Now, it is perfectly legitimate for individual employers (trusts and so on) to say that they want everybody to have a degree, but nursing is supposed to be a profession. There is a Royal College of Nursing that is quite distinct from the nursing trades unions (even if it often behaves like one). As such, normal practice in most areas of professional services would be for employers to say that they want to employ professionally qualified nurses, with the qualifications being determined by the Royal College of Nursing (RCN). If the RCN then tries to restrict entry to the profession too much, employers will no doubt try to employ more ancillary staff and fewer nurses, or think about employing different types of staff with different types of qualification. Competing professional bodies might even develop.
But the amazing thing about today’s announcement is that it is warmly welcomed by the RCN. In other words, the RCN warmly welcomes the government nationalising its profession and taking over its duties for determining how nurses become accepted into the profession.

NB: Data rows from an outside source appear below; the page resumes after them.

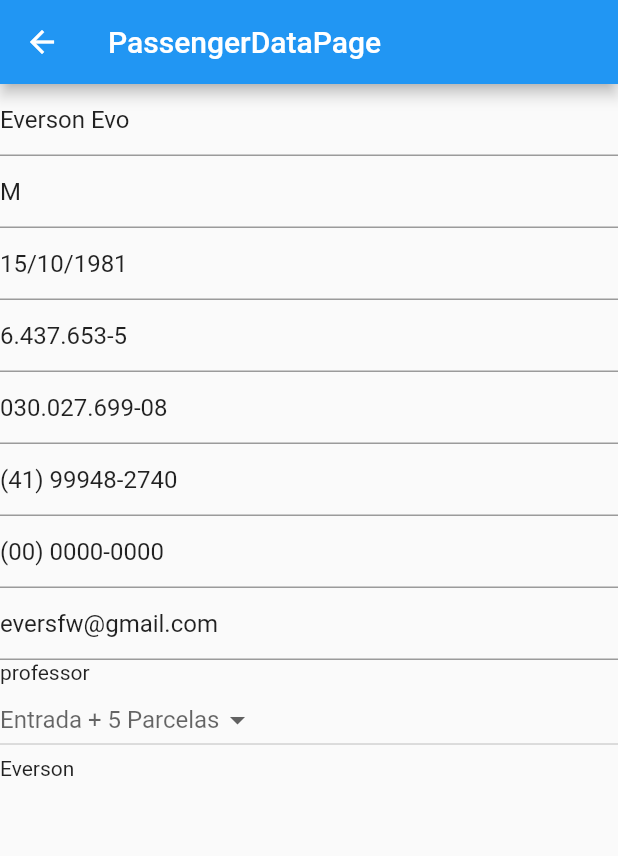
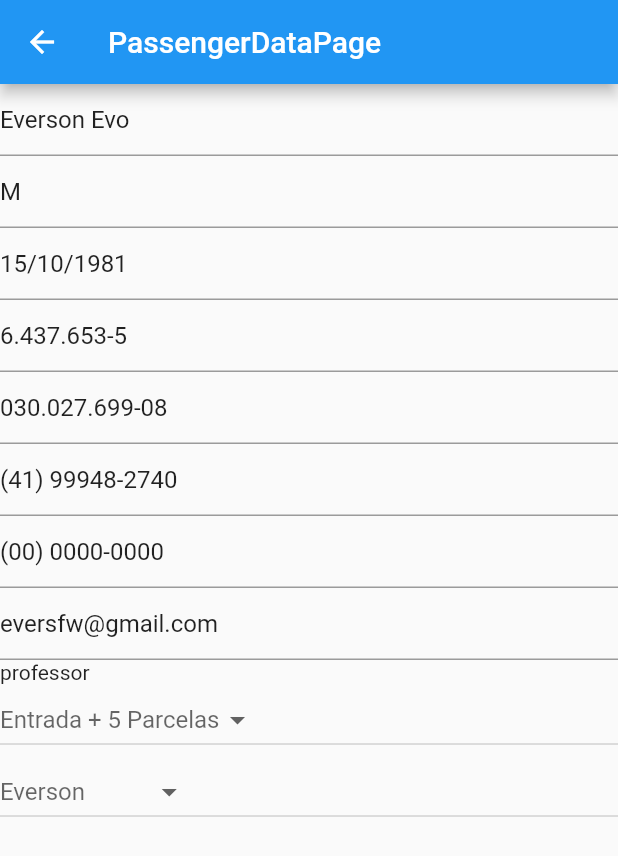
Before and after one commit to eversonevo/controle_viagem, a Flutter app: the PassengerPage screen opened by its route, after a tap on "Everson Evo", on a phone screen of 412 x 824 dp. Shown: the top 856 px of the screen. Run offline on Flutter 3.47's test engine with Material 2 defaults, Android fonts, the phone set to English and light mode, and no system bars; our stand-ins replace get.

Commit message:
fazer um dropdow separado para cada

```diff
--- a/lib/app/modules/passenger_data/widgets/dropdown_passenger.dart
+++ b/lib/app/modules/passenger_data/widgets/dropdown_passenger.dart
@@ -18,7 +18,7 @@ class DropdownPassenger extends GetView<PassengerDataController> {
                hint: Text(controller.validatePayment(controller.editingController[_index].text)),
                value: controller.selectedValue,
                onChanged: (newValue) {
-               controller.onSelected(newValue!);
+               controller.onSelected(newValue!,1);
                },
                elevation: 10,
                items: [
@@ -46,8 +46,27 @@ class DropdownPassenger extends GetView<PassengerDataController> {
           print('payment');
         }
         if (teste2){
-          print('advisor');
-        }
+return DropdownButton<String>(
+               hint: Text(controller.validatePayment(controller.editingController[_index].text)),
+               value: controller.selectedValue,
+               onChanged: (newValue) {
+               controller.onSelected(newValue!,2);
+               },
+               elevation: 10,
+               items: [
+                 DropdownMenuItem(
+                  child: Text("Normal"),
+                  value: 'Normal',
+                 ),
+                 DropdownMenuItem(
+                   child: Text("Idoso/Criança"),
+                   value: 'Idoso/Criança',
+                 ),
+                 DropdownMenuItem(
+                   child: Text("Professor"),
+                   value: 'Professor',
+                 ),
+              ]);        }
         if (teste3){
           print('tariff');
         }
```
Also changed, not shown: lib/app/modules/passenger_data/passenger_data_controller.dart (+27 -4 lines).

As it happens, I am an actuary. I don’t want to get into debates about the relative academic difficulty of actuarial science versus nursing. Such debates are futile and silly. The point is that the actuarial profession is not a graduate profession, and the government has certainly not decreed it as such. The profession sets its own exams. The actuarial profession would be entitled at any time to require a degree. And employers, of course, are entitled to hire people who are members of the profession, or not, as they please. But the idea that the state should decree that every qualified actuary should qualify by degree is bonkers. The profession may decree that, but, once the state decrees it, the profession no longer exists.